With the pictures left out, every record must be reproduced exactly.
● ● ●
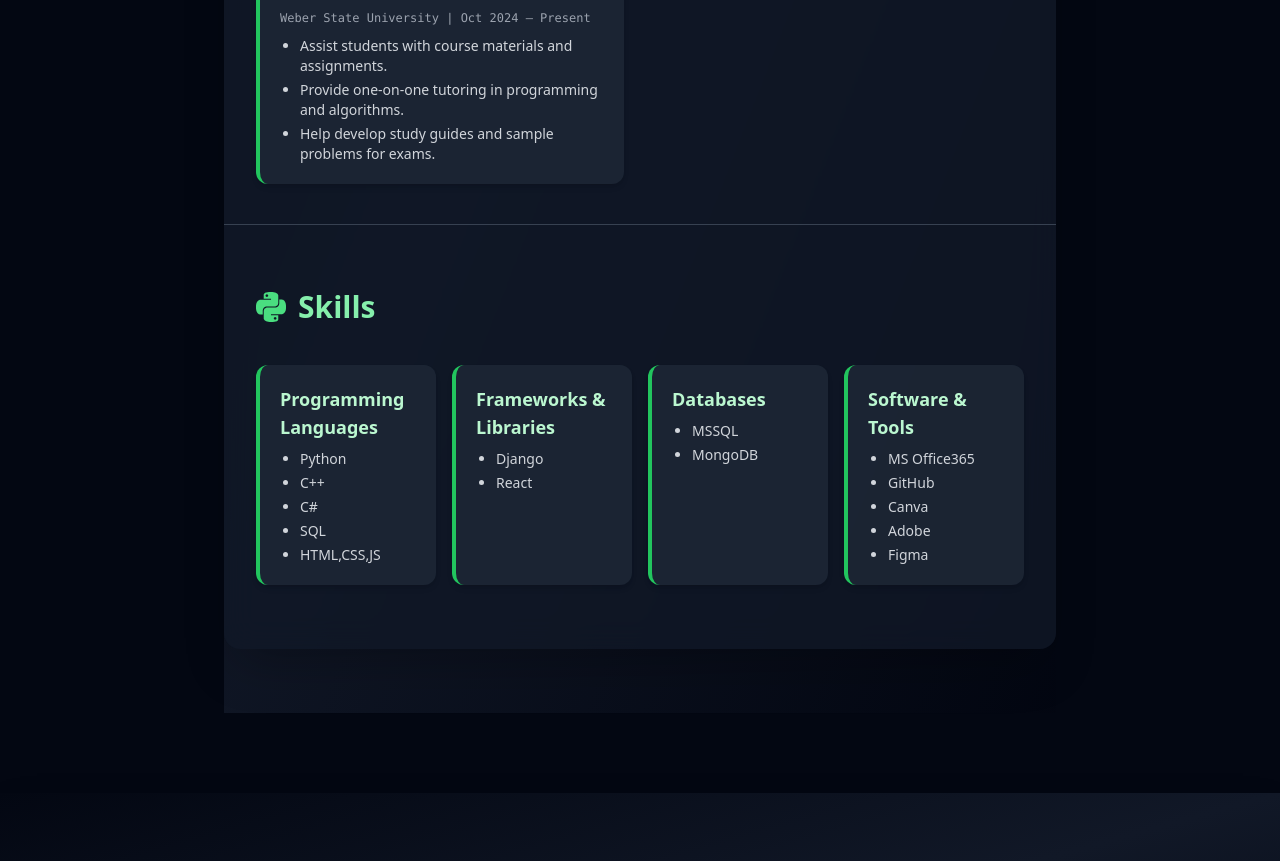
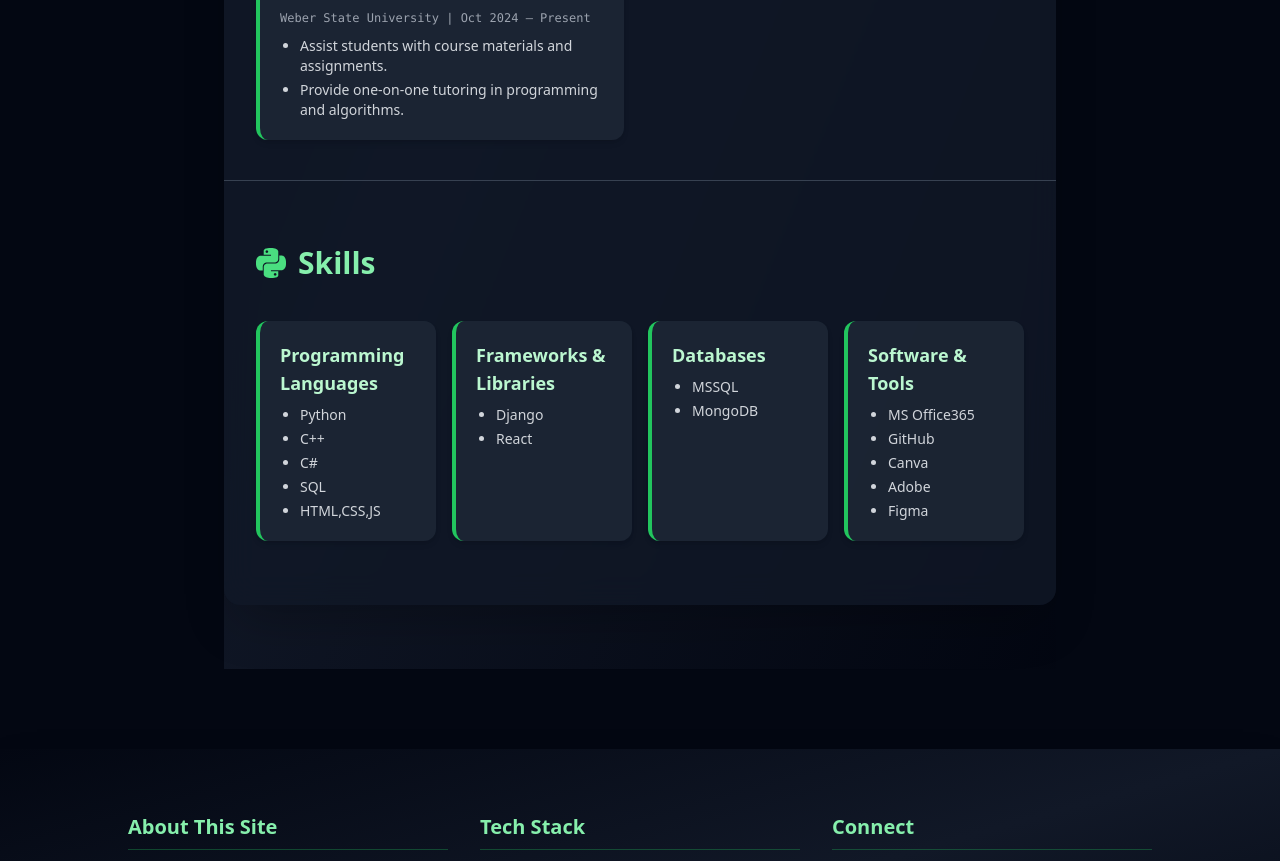
Before and after one commit to sachinchhetri202/my-portfolio, a Next.js app: page /about in a window 1280 px wide. Shown: the part 1460-2321 px from the top of the page. Built offline with nearby package versions, Linux system fonts and the light colour scheme.

Commit message:
Removed the bullet point

```diff
--- a/src/app/about/page.tsx
+++ b/src/app/about/page.tsx
@@ -37,7 +37,6 @@
       bullets: [
         'Assist students with course materials and assignments.',
         'Provide one-on-one tutoring in programming and algorithms.',
-        'Help develop study guides and sample problems for exams.',
       ],
     },
   ]
```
● ● ●
### RESPONSE BOX:
Before and after one commit to sachinchhetri202/my-portfolio, a Next.js app: page /about in a window 1280 px wide. Shown: the part 1460-2321 px from the top of the page. Built offline with nearby package versions, Linux system fonts and the light colour scheme.

Commit message:
Removed the bullet point

```diff
--- a/src/app/about/page.tsx
+++ b/src/app/about/page.tsx
@@ -37,7 +37,6 @@
       bullets: [
         'Assist students with course materials and assignments.',
         'Provide one-on-one tutoring in programming and algorithms.',
-        'Help develop study guides and sample problems for exams.',
       ],
     },
   ]
```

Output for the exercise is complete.